I have this dumb cane that I bought 6 months ago from a local store. It did not grow much since then, may be 2 leaves. The existing leaves are also turning brown and are curled up. I also saw something like fungus few weeks ago. So I sprayed some water mixed with baking soda. I water it once a week and it is placed near a window (but not too close). I thought it might be overwatering that's causing browning and inhibiting growth. So I repotted it using store bought potting soil. I washed the roots thoroughly before repotting. What else could I do in order to make it a healthy plant.
You probably were overwatering it. You have already done way more than you needed to do. Just let it get settled in its new pot. Only water it when the top 1-2" depth of soil is dry. Never water on a schedule. Plants will dry out at different times, based on many environmental factors.
Assuming it is winter, you should not next expect it to be growing. Indoor plants in winter are in a semi-dormant state. They are still growing, but much much slower. Since they are growing slower they need much less water. So it is important to only water when the plant needs water.
I caution making anymore changes. I also caution you spraying anything on your plant, unless you know what the problem is. The wrong spray can make things much worse.
The only other advice is to give it a bright window. They like very bright, but indirect or diffused light.
What kind of water are you using? These browning margins and tips are indicative of high salts building up in your soil.
Don't water until your plant/pot/soil feels light when you pick them up. If you are on city water that would be a very good reason the tips are turning brown. The water is full of salts
What do you do for fertilizer? Another salt source.
You could take your plant into the shower and turn on the cold water. Soak your plant (s) turn the water off and allow them to drain well. Don't use saucers for this drenching.
Pick up your plant and its pot and feel the heft of your plant with soaked soil. You'll be able to tell clearly your plant needs water. Do not water until that potted plant feels very light.
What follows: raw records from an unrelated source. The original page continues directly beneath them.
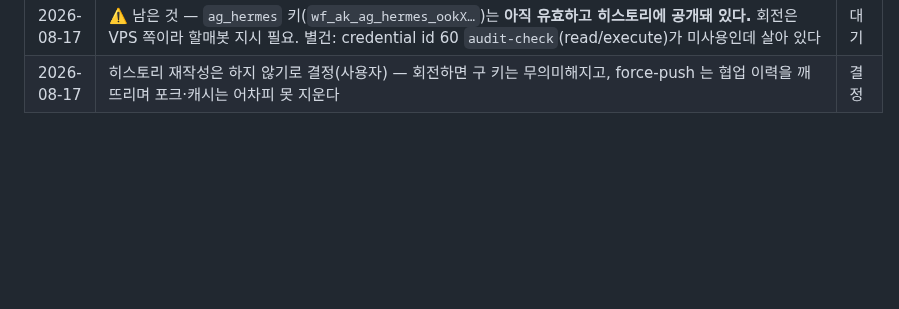
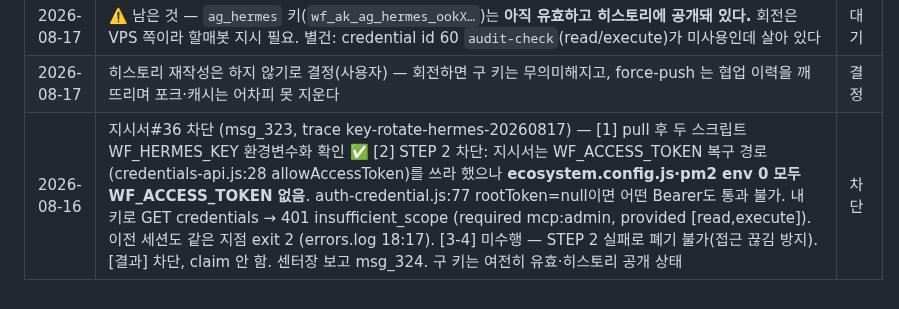
Before and after one commit to joker8awesome/workflow-builder, a Markdown page: deepbot_action.md, the part around the change. GitHub-like rendering; blank space fills up the shorter version.

Commit message:
log: 지시서 #36 차단 — WF_ACCESS_TOKEN 부재 (msg_324 보고)

```diff
--- a/deepbot_action.md
+++ b/deepbot_action.md
@@ -322,3 +322,4 @@ agent.payload.get / report / checkpoint
 | 2026-08-17 | 🔑 `ag_claude_desktop` 키 회전 완료 (사용자 승인) — 신규 credential id 67 발급(scopes 동일: read/execute/admin) → `.mcp.json` 갱신 → whoami·폴러 실동작 확인 → **구 id 51 폐기** → 구 키 재시도 **401 invalid_credentials** 확인. 순서를 지켰다(발급·검증 후 폐기 — 반대로 하면 내 접근이 끊긴다) | ✅ |
 | 2026-08-17 | ⚠️ 남은 것 — `ag_hermes` 키(`wf_ak_ag_hermes_ookX…`)는 **아직 유효하고 히스토리에 공개돼 있다.** 회전은 VPS 쪽이라 할매봇 지시 필요. 별건: credential id 60 `audit-check`(read/execute)가 미사용인데 살아 있다 | 대기 |
 | 2026-08-17 | 히스토리 재작성은 하지 않기로 결정(사용자) — 회전하면 구 키는 무의미해지고, force-push 는 협업 이력을 깨뜨리며 포크·캐시는 어차피 못 지운다 | 결정 |
+| 2026-08-16 | 지시서#36 차단 (msg_323, trace key-rotate-hermes-20260817) — [1] pull 후 두 스크립트 WF_HERMES_KEY 환경변수화 확인 ✅ [2] STEP 2 차단: 지시서는 WF_ACCESS_TOKEN 복구 경로(credentials-api.js:28 allowAccessToken)를 쓰라 했으나 **ecosystem.config.js·pm2 env 0 모두 WF_ACCESS_TOKEN 없음**. auth-credential.js:77 rootToken=null이면 어떤 Bearer도 통과 불가. 내 키로 GET credentials → 401 insufficient_scope (required mcp:admin, provided [read,execute]). 이전 세션도 같은 지점 exit 2 (errors.log 18:17). [3-4] 미수행 — STEP 2 실패로 폐기 불가(접근 끊김 방지). [결과] 차단, claim 안 함. 센터장 보고 msg_324. 구 키는 여전히 유효·히스토리 공개 상태 | 차단 |
```
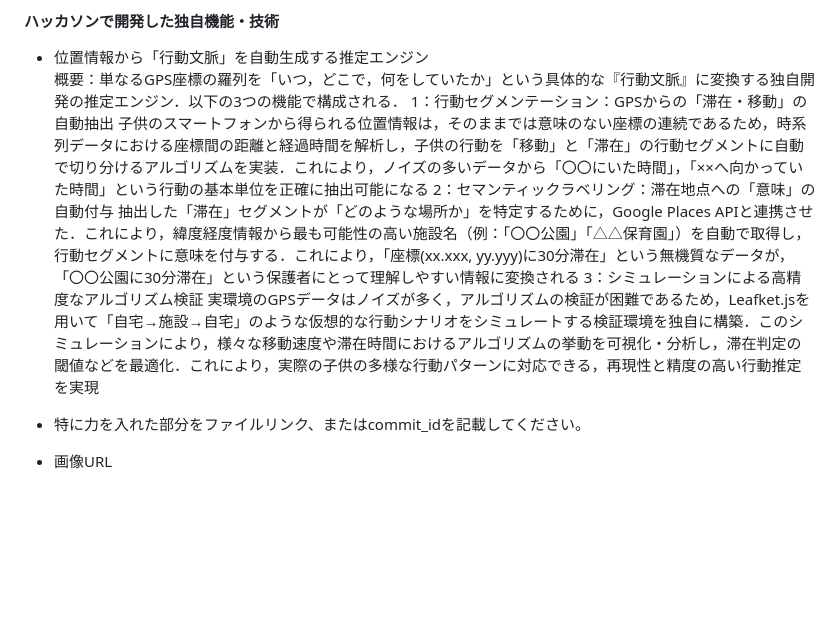
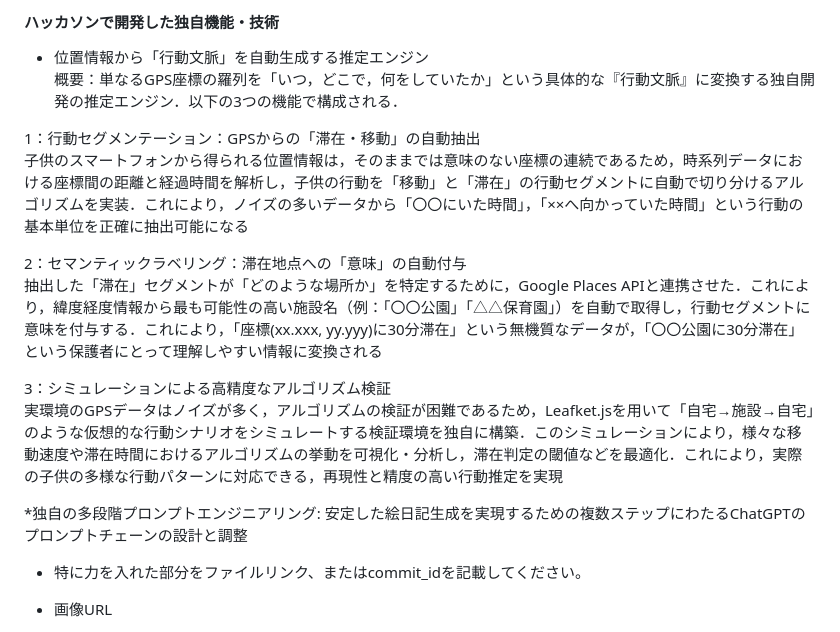
Before and after one commit to jphacks/os_2509, a Markdown page: README.md, the part around the change. GitHub-like rendering; blank space fills up the shorter version.

```diff
--- a/README.md
+++ b/README.md
@@ -72,12 +72,17 @@ AIプロンプトによる安定した高品質な絵日記生成：生成AIを
 #### ハッカソンで開発した独自機能・技術
 * 位置情報から「行動文脈」を自動生成する推定エンジン
  概要：単なるGPS座標の羅列を「いつ，どこで，何をしていたか」という具体的な『行動文脈』に変換する独自開発の推定エンジン．以下の3つの機能で構成される．
+
 1：行動セグメンテーション：GPSからの「滞在・移動」の自動抽出
 子供のスマートフォンから得られる位置情報は，そのままでは意味のない座標の連続であるため，時系列データにおける座標間の距離と経過時間を解析し，子供の行動を「移動」と「滞在」の行動セグメントに自動で切り分けるアルゴリズムを実装．これにより，ノイズの多いデータから「〇〇にいた時間」，「××へ向かっていた時間」という行動の基本単位を正確に抽出可能になる
+
 2：セマンティックラベリング：滞在地点への「意味」の自動付与
 抽出した「滞在」セグメントが「どのような場所か」を特定するために，Google Places APIと連携させた．これにより，緯度経度情報から最も可能性の高い施設名（例：「〇〇公園」「△△保育園」）を自動で取得し，行動セグメントに意味を付与する．これにより，「座標(xx.xxx, yy.yyy)に30分滞在」という無機質なデータが，「〇〇公園に30分滞在」という保護者にとって理解しやすい情報に変換される
+
 3：シミュレーションによる高精度なアルゴリズム検証
 実環境のGPSデータはノイズが多く，アルゴリズムの検証が困難であるため，Leafket.jsを用いて「自宅→施設→自宅」のような仮想的な行動シナリオをシミュレートする検証環境を独自に構築．このシミュレーションにより，様々な移動速度や滞在時間におけるアルゴリズムの挙動を可視化・分析し，滞在判定の閾値などを最適化．これにより，実際の子供の多様な行動パターンに対応できる，再現性と精度の高い行動推定を実現
+
+*独自の多段階プロンプトエンジニアリング: 安定した絵日記生成を実現するための複数ステップにわたるChatGPTのプロンプトチェーンの設計と調整
 
 * 特に力を入れた部分をファイルリンク、またはcommit_idを記載してください。
 
```
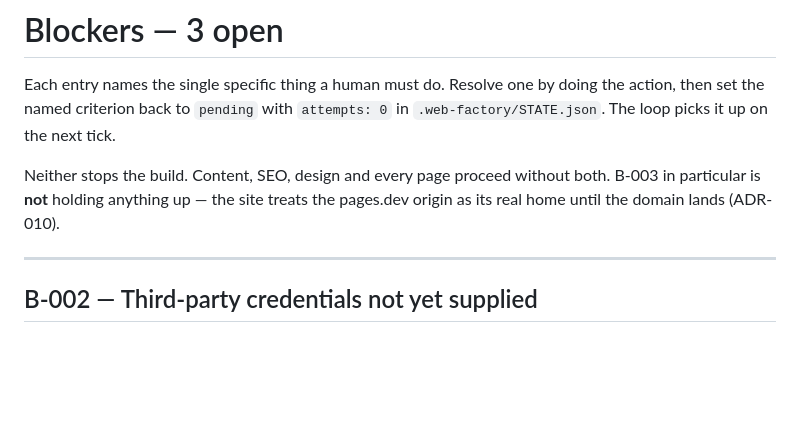
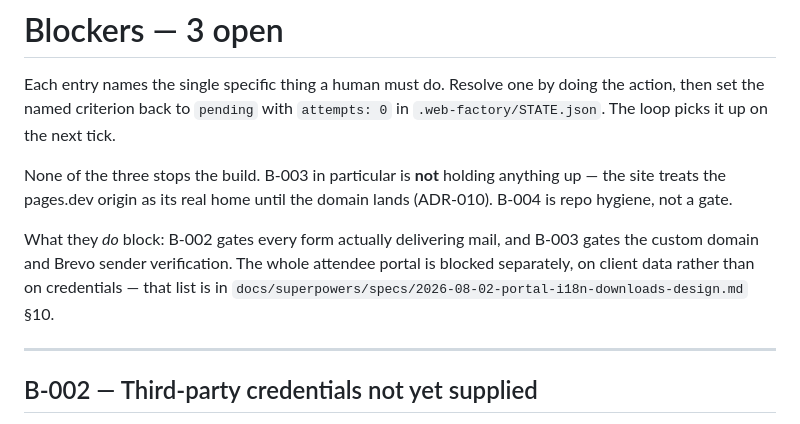
Before and after one commit to benkaranja/KCTS-EXHIBITION, a Markdown page: BLOCKERS.md, the part around the change. GitHub-like rendering; blank space fills up the shorter version.

Commit message:
docs: correct stale blocker preamble for 3 open items
Co-Authored-By: Claude Opus 5 <noreply@anthropic.com>

```diff
--- a/BLOCKERS.md
+++ b/BLOCKERS.md
@@ -4,9 +4,14 @@ Each entry names the single specific thing a human must do. Resolve one by doing
 the action, then set the named criterion back to `pending` with `attempts: 0` in
 `.web-factory/STATE.json`. The loop picks it up on the next tick.
 
-Neither stops the build. Content, SEO, design and every page proceed without
-both. B-003 in particular is **not** holding anything up — the site treats the
-pages.dev origin as its real home until the domain lands (ADR-010).
+None of the three stops the build. B-003 in particular is **not** holding anything
+up — the site treats the pages.dev origin as its real home until the domain lands
+(ADR-010). B-004 is repo hygiene, not a gate.
+
+What they *do* block: B-002 gates every form actually delivering mail, and B-003
+gates the custom domain and Brevo sender verification. The whole attendee portal
+is blocked separately, on client data rather than on credentials — that list is in
+`docs/superpowers/specs/2026-08-02-portal-i18n-downloads-design.md` §10.
 
 ---
 
```
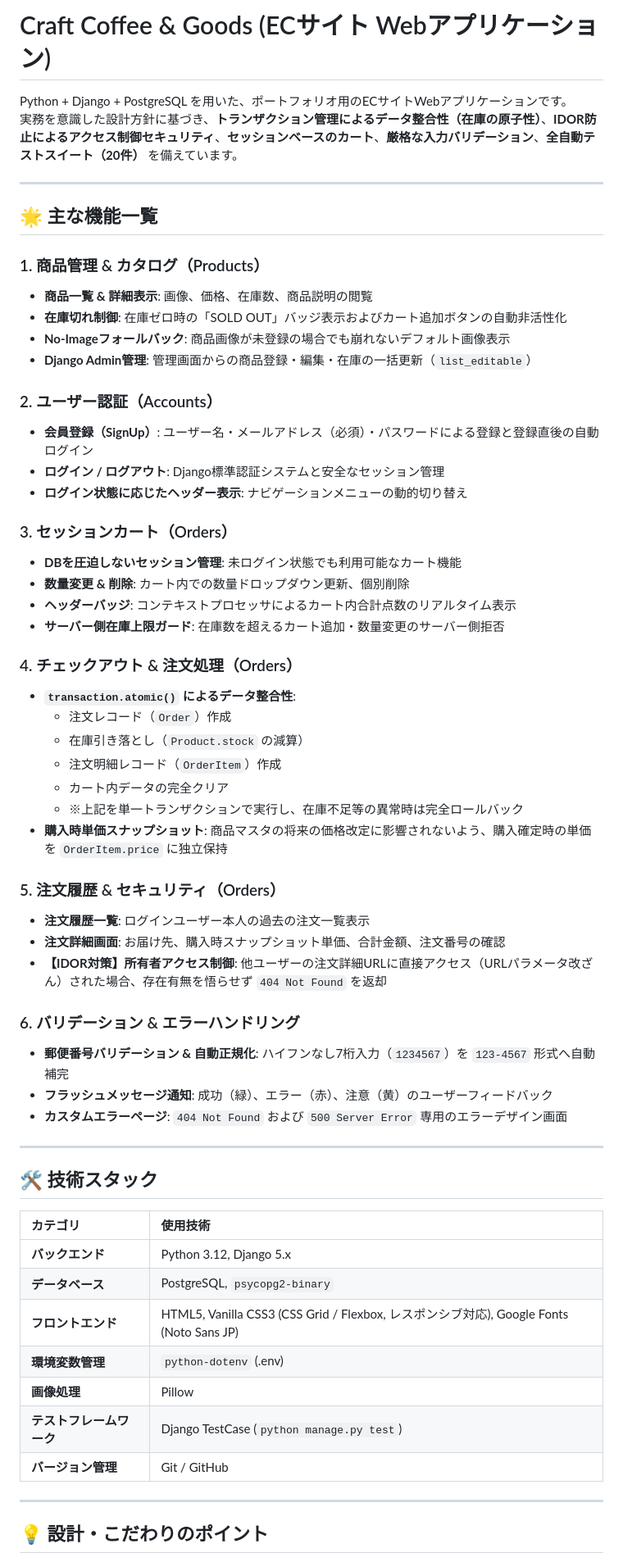
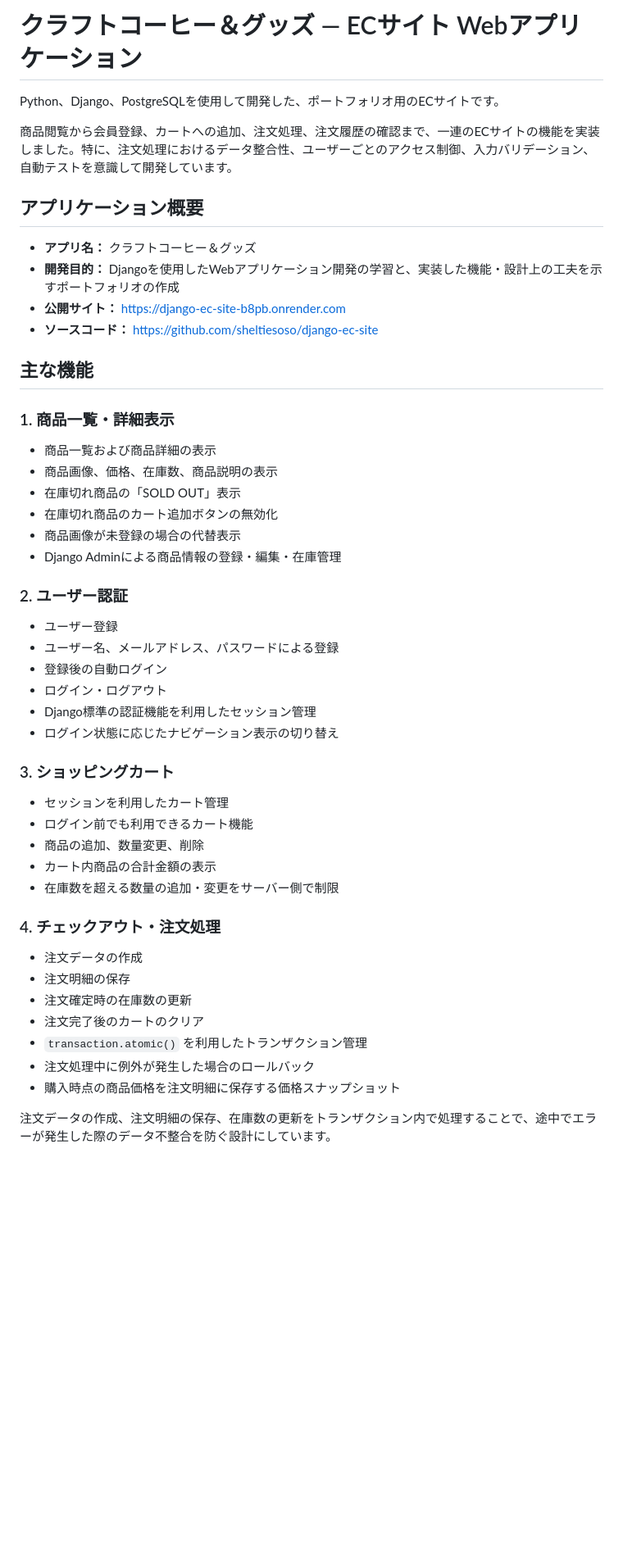
Before and after one commit to sheltiesoso/django-ec-site, a Markdown page: README.md, the part around one of its changes. Shown at 82% size. Rendered like a GitHub page; blank space fills up the shorter version.

Commit message:
Improve project README

```diff
--- a/README.md
+++ b/README.md
@@ -1,63 +1,53 @@
-# Craft Coffee & Goods (ECサイト Webアプリケーション)
+# クラフトコーヒー＆グッズ — ECサイト Webアプリケーション
 
-Python + Django + PostgreSQL を用いた、ポートフォリオ用のECサイトWebアプリケーションです。
-実務を意識した設計方針に基づき、**トランザクション管理によるデータ整合性（在庫の原子性）**、**IDOR防止によるアクセス制御セキュリティ**、**セッションベースのカート**、**厳格な入力バリデーション**、**全自動テストスイート（20件）** を備えています。
+Python、Django、PostgreSQLを使用して開発した、ポートフォリオ用のECサイトです。
 
----
+商品閲覧から会員登録、カートへの追加、注文処理、注文履歴の確認まで、一連のECサイトの機能を実装しました。特に、注文処理におけるデータ整合性、ユーザーごとのアクセス制御、入力バリデーション、自動テストを意識して開発しています。
 
-## 🌟 主な機能一覧
+## アプリケーション概要
 
-### 1. 商品管理 & カタログ（Products）
-- **商品一覧 & 詳細表示**: 画像、価格、在庫数、商品説明の閲覧
-- **在庫切れ制御**: 在庫ゼロ時の「SOLD OUT」バッジ表示およびカート追加ボタンの自動非活性化
-- **No-Imageフォールバック**: 商品画像が未登録の場合でも崩れないデフォルト画像表示
-- **Django Admin管理**: 管理画面からの商品登録・編集・在庫の一括更新（`list_editable`）
+- **アプリ名：** クラフトコーヒー＆グッズ
+- **開発目的：** Djangoを使用したWebアプリケーション開発の学習と、実装した機能・設計上の工夫を示すポートフォリオの作成
+- **公開サイト：** https://django-ec-site-b8pb.onrender.com
+- **ソースコード：** https://github.com/sheltiesoso/django-ec-site
 
-### 2. ユーザー認証（Accounts）
-- **会員登録（SignUp）**: ユーザー名・メールアドレス（必須）・パスワードによる登録と登録直後の自動ログイン
-- **ログイン / ログアウト**: Django標準認証システムと安全なセッション管理
-- **ログイン状態に応じたヘッダー表示**: ナビゲーションメニューの動的切り替え
+## 主な機能
 
-### 3. セッションカート（Orders）
-- **DBを圧迫しないセッション管理**: 未ログイン状態でも利用可能なカート機能
-- **数量変更 & 削除**: カート内での数量ドロップダウン更新、個別削除
-- **ヘッダーバッジ**: コンテキストプロセッサによるカート内合計点数のリアルタイム表示
-- **サーバー側在庫上限ガード**: 在庫数を超えるカート追加・数量変更のサーバー側拒否
+### 1. 商品一覧・詳細表示
 
-### 4. チェックアウト & 注文処理（Orders）
-- **`transaction.atomic()` によるデータ整合性**:
-  - 注文レコード（`Order`）作成
-  - 在庫引き落とし（`Product.stock` の減算）
-  - 注文明細レコード（`OrderItem`）作成
-  - カート内データの完全クリア
-  - ※上記を単一トランザクションで実行し、在庫不足等の異常時は完全ロールバック
-- **購入時単価スナップショット**: 商品マスタの将来の価格改定に影響されないよう、購入確定時の単価を `OrderItem.price` に独立保持
+- 商品一覧および商品詳細の表示
+- 商品画像、価格、在庫数、商品説明の表示
+- 在庫切れ商品の「SOLD OUT」表示
+- 在庫切れ商品のカート追加ボタンの無効化
+- 商品画像が未登録の場合の代替表示
+- Django Adminによる商品情報の登録・編集・在庫管理
 
-### 5. 注文履歴 & セキュリティ（Orders）
-- **注文履歴一覧**: ログインユーザー本人の過去の注文一覧表示
-- **注文詳細画面**: お届け先、購入時スナップショット単価、合計金額、注文番号の確認
-- **【IDOR対策】所有者アクセス制御**: 他ユーザーの注文詳細URLに直接アクセス（URLパラメータ改ざん）された場合、存在有無を悟らせず `404 Not Found` を返却
+### 2. ユーザー認証
 
-### 6. バリデーション & エラーハンドリング
-- **郵便番号バリデーション & 自動正規化**: ハイフンなし7桁入力（`1234567`）を `123-4567` 形式へ自動補完
-- **フラッシュメッセージ通知**: 成功（緑）、エラー（赤）、注意（黄）のユーザーフィードバック
-- **カスタムエラーページ**: `404 Not Found` および `500 Server Error` 専用のエラーデザイン画面
+- ユーザー登録
+- ユーザー名、メールアドレス、パスワードによる登録
+- 登録後の自動ログイン
+- ログイン・ログアウト
+- Django標準の認証機能を利用したセッション管理
+- ログイン状態に応じたナビゲーション表示の切り替え
 
----
+### 3. ショッピングカート
 
-## 🛠 技術スタック
+- セッションを利用したカート管理
+- ログイン前でも利用できるカート機能
+- 商品の追加、数量変更、削除
+- カート内商品の合計金額の表示
+- 在庫数を超える数量の追加・変更をサーバー側で制限
 
-| カテゴリ | 使用技術 |
-| :--- | :--- |
-| **バックエンド** | Python 3.12, Django 5.x |
-| **データベース** | PostgreSQL, `psycopg2-binary` |
-| **フロントエンド** | HTML5, Vanilla CSS3 (CSS Grid / Flexbox, レスポンシブ対応), Google Fonts (Noto Sans JP) |
-| **環境変数管理** | `python-dotenv` (.env) |
-| **画像処理** | Pillow |
-| **テストフレームワーク** | Django TestCase (`python manage.py test`) |
-| **バージョン管理** | Git / GitHub |
+### 4. チェックアウト・注文処理
 
----
+- 注文データの作成
+- 注文明細の保存
+- 注文確定時の在庫数の更新
+- 注文完了後のカートのクリア
+- `transaction.atomic()` を利用したトランザクション管理
+- 注文処理中に例外が発生した場合のロールバック
+- 購入時点の商品価格を注文明細に保存する価格スナップショット
 
-## 💡 設計・こだわりのポイント
+注文データの作成、注文明細の保存、在庫数の更新をトランザクション内で処理することで、途中でエラーが発生した際のデータ不整合を防ぐ設計にしています。
 
```
Also changed, not shown: other parts of README.md (+128 -48 lines).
Just do not water.
Otherwise, your plant looks healthy other than too much water, the soil stays wet too long and the salts will continue to brown the margins and tips.
For better drainage, put some broken pieces of tile beneath the pot and above the saucer.